(What the task asks) Retype the whole listing below exactly, keeping every picture out of it.

Data listing below:

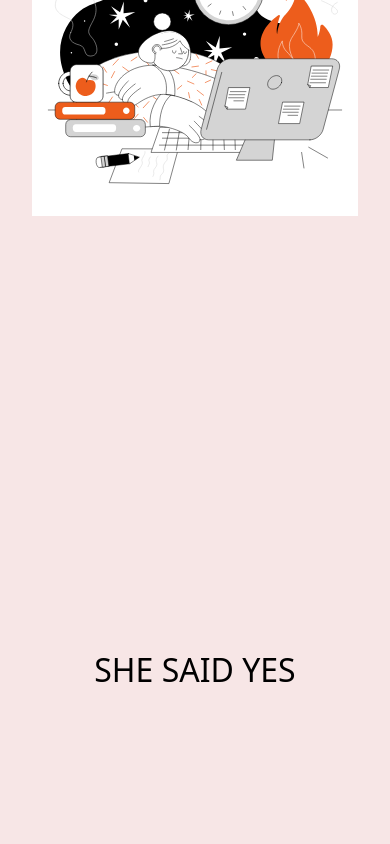
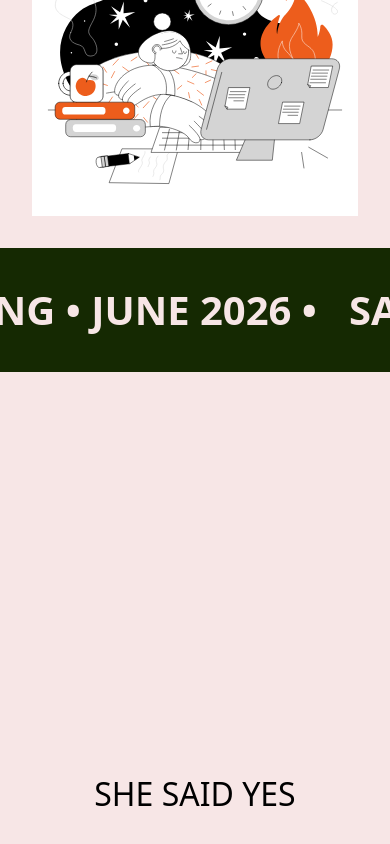
Before and after one commit to ajcapstar/HAPPYEVERAFTER, a Next.js app in the folder weddingthingy/: page / in a window 390 px wide. Shown: the part 2483-3327 px from the top of the page. Built offline with nearby package versions, Linux system fonts and the light colour scheme.

Commit message:
add infinite marquee section with GSAP scroll-triggered fade effect

```diff
--- a/weddingthingy/app/page.css
+++ b/weddingthingy/app/page.css
@@ -161,3 +161,45 @@ p {
     width: 275%;
   }
 }
+
+/* --- Infinite Marquee --- */
+.marquee-container {
+  width: 100%;
+  overflow: hidden;
+  white-space: nowrap;
+  background-color: #152902; /* Match your stroke color or contrast it */
+  padding: 2rem 0;
+  display: flex;
+  align-items: center;
+  z-index: 10;
+}
+
+.marquee-content {
+  display: flex;
+  animation: marquee-scroll 20s linear infinite;
+}
+
+.marquee-content span {
+  font-size: 5rem;
+  font-weight: 900;
+  color: rgb(247, 230, 230);
+  text-transform: uppercase;
+  padding-right: 2rem; /* Gap between repetitions */
+}
+
+@keyframes marquee-scroll {
+  from {
+    transform: translateX(0);
+  }
+  to {
+    /* Moves left by half (since content is duplicated) */
+    transform: translateX(-50%);
+  }
+}
+
+/* Responsive adjustment */
+@media (max-width: 1000px) {
+  .marquee-content span {
+    font-size: 2.5rem;
+  }
+}
--- a/weddingthingy/app/page.jsx
+++ b/weddingthingy/app/page.jsx
@@ -39,6 +39,17 @@ const Page = () => {
         },
       });
     }
+
+    // 5. Marquee Fade Effect
+    gsap.to(".marquee-container", {
+      opacity: 0,
+      scrollTrigger: {
+        trigger: ".outro", // Start fading when the Outro enters
+        start: "top 80%",   // Start fade when outro is 80% down the screen
+        end: "top 20%",     // Fully invisible before outro hits the top
+        scrub: true,
+      },
+    });
 
     // Cleanup lenis on dismount to prevent memory leaks in React
     return () => lenis.destroy();
@@ -133,6 +144,17 @@ const Page = () => {
         </div>
       </section>
 
+      {/* Infinite Marquee Section */}
+      <section className="marquee-container">
+        <div className="marquee-content">
+          {/* Duplicate the span to ensure a seamless loop */}
+          <span>SAVE THE DATE • OUR WEDDING • JUNE 2026 • </span>
+          <span>SAVE THE DATE • OUR WEDDING • JUNE 2026 • </span>
+          <span>SAVE THE DATE • OUR WEDDING • JUNE 2026 • </span>
+          <span>SAVE THE DATE • OUR WEDDING • JUNE 2026 • </span>
+        </div>
+      </section>
+
       <section className="outro">
         <h1>SHE SAID YES</h1>
       </section>
```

End of Data listing.

(Result of this task)
Before and after one commit to ajcapstar/HAPPYEVERAFTER, a Next.js app in the folder weddingthingy/: page / in a window 390 px wide. Shown: the part 2483-3327 px from the top of the page. Built offline with nearby package versions, Linux system fonts and the light colour scheme.

Commit message:
add infinite marquee section with GSAP scroll-triggered fade effect

```diff
--- a/weddingthingy/app/page.css
+++ b/weddingthingy/app/page.css
@@ -161,3 +161,45 @@ p {
     width: 275%;
   }
 }
+
+/* --- Infinite Marquee --- */
+.marquee-container {
+  width: 100%;
+  overflow: hidden;
+  white-space: nowrap;
+  background-color: #152902; /* Match your stroke color or contrast it */
+  padding: 2rem 0;
+  display: flex;
+  align-items: center;
+  z-index: 10;
+}
+
+.marquee-content {
+  display: flex;
+  animation: marquee-scroll 20s linear infinite;
+}
+
+.marquee-content span {
+  font-size: 5rem;
+  font-weight: 900;
+  color: rgb(247, 230, 230);
+  text-transform: uppercase;
+  padding-right: 2rem; /* Gap between repetitions */
+}
+
+@keyframes marquee-scroll {
+  from {
+    transform: translateX(0);
+  }
+  to {
+    /* Moves left by half (since content is duplicated) */
+    transform: translateX(-50%);
+  }
+}
+
+/* Responsive adjustment */
+@media (max-width: 1000px) {
+  .marquee-content span {
+    font-size: 2.5rem;
+  }
+}
--- a/weddingthingy/app/page.jsx
+++ b/weddingthingy/app/page.jsx
@@ -39,6 +39,17 @@ const Page = () => {
         },
       });
     }
+
+    // 5. Marquee Fade Effect
+    gsap.to(".marquee-container", {
+      opacity: 0,
+      scrollTrigger: {
+        trigger: ".outro", // Start fading when the Outro enters
+        start: "top 80%",   // Start fade when outro is 80% down the screen
+        end: "top 20%",     // Fully invisible before outro hits the top
+        scrub: true,
+      },
+    });
 
     // Cleanup lenis on dismount to prevent memory leaks in React
     return () => lenis.destroy();
@@ -133,6 +144,17 @@ const Page = () => {
         </div>
       </section>
 
+      {/* Infinite Marquee Section */}
+      <section className="marquee-container">
+        <div className="marquee-content">
+          {/* Duplicate the span to ensure a seamless loop */}
+          <span>SAVE THE DATE • OUR WEDDING • JUNE 2026 • </span>
+          <span>SAVE THE DATE • OUR WEDDING • JUNE 2026 • </span>
+          <span>SAVE THE DATE • OUR WEDDING • JUNE 2026 • </span>
+          <span>SAVE THE DATE • OUR WEDDING • JUNE 2026 • </span>
+        </div>
+      </section>
+
       <section className="outro">
         <h1>SHE SAID YES</h1>
       </section>
```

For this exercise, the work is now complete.